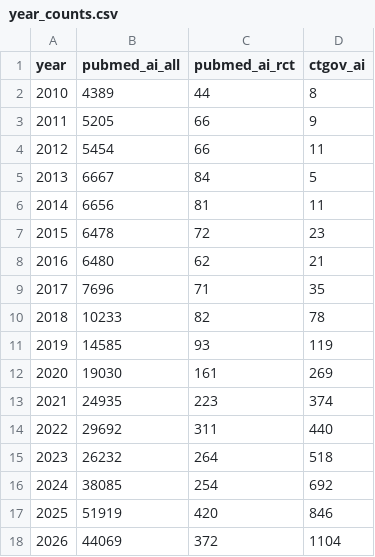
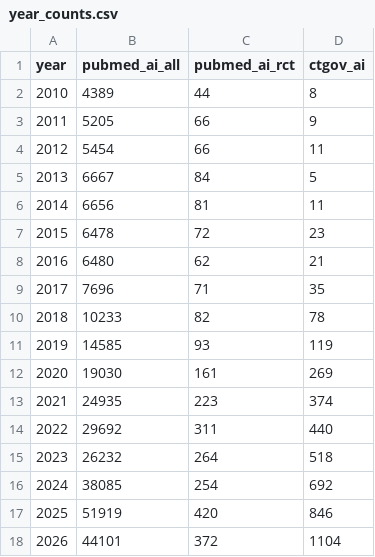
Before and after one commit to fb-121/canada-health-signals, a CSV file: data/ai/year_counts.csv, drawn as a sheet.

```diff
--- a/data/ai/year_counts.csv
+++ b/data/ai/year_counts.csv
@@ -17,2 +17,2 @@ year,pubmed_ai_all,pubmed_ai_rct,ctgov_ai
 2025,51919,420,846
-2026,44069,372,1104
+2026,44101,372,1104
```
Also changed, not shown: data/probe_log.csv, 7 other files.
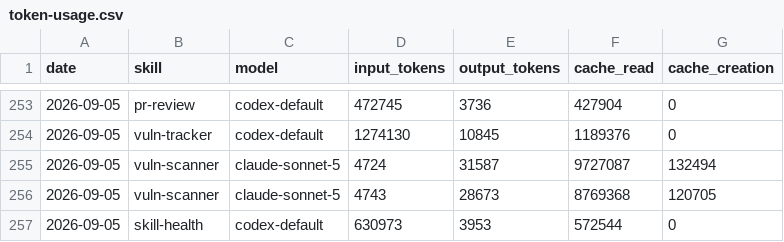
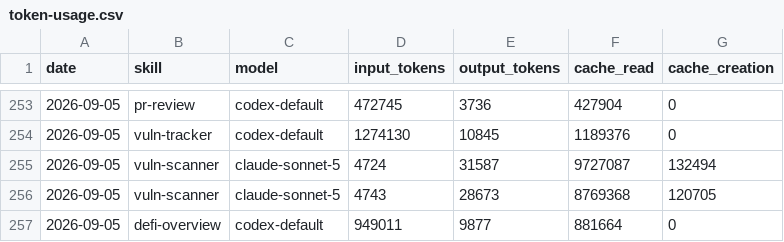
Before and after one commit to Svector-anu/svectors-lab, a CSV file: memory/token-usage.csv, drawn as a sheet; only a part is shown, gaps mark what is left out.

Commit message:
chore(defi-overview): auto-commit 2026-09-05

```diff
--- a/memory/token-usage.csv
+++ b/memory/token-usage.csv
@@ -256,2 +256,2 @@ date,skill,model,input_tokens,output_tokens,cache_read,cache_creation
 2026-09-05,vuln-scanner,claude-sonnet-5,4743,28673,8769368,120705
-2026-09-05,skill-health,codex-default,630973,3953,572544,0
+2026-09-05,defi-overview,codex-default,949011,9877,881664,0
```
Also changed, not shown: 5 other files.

## About this exercise:
Find each line in the listing above that contains "drawn", and copy that line.

## Answer space:
Before and after one commit to fb-121/canada-health-signals, a CSV file: data/ai/year_counts.csv, drawn as a sheet.
Before and after one commit to Svector-anu/svectors-lab, a CSV file: memory/token-usage.csv, drawn as a sheet; only a part is shown, gaps mark what is left out.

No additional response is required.